-- Opening Marker --

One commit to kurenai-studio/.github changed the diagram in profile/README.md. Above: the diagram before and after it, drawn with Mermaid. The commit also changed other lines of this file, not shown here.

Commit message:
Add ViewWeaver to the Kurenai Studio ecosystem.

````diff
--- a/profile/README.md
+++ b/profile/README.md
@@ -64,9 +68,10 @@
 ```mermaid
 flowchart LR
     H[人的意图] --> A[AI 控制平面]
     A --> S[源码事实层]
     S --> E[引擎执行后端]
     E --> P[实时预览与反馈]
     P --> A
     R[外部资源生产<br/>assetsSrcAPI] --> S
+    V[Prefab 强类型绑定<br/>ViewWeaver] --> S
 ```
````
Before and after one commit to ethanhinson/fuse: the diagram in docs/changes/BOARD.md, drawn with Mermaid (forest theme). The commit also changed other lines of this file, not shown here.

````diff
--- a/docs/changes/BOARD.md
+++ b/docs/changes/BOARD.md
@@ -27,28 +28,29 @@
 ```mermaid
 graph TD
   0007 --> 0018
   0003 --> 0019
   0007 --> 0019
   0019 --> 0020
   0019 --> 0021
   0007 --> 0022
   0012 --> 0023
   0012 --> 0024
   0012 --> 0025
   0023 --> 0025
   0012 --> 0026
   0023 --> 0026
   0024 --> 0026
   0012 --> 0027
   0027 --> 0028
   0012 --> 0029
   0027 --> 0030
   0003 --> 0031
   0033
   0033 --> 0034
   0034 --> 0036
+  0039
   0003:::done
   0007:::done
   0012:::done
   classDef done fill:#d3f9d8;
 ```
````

-- Closing Marker --

[WHAT YOU ARE ASKED TO DO] Extract all lines of the records above that include "done".

[EXERCISE SOLUTION]
   0003:::done
   0007:::done
   0012:::done
   classDef done fill:#d3f9d8;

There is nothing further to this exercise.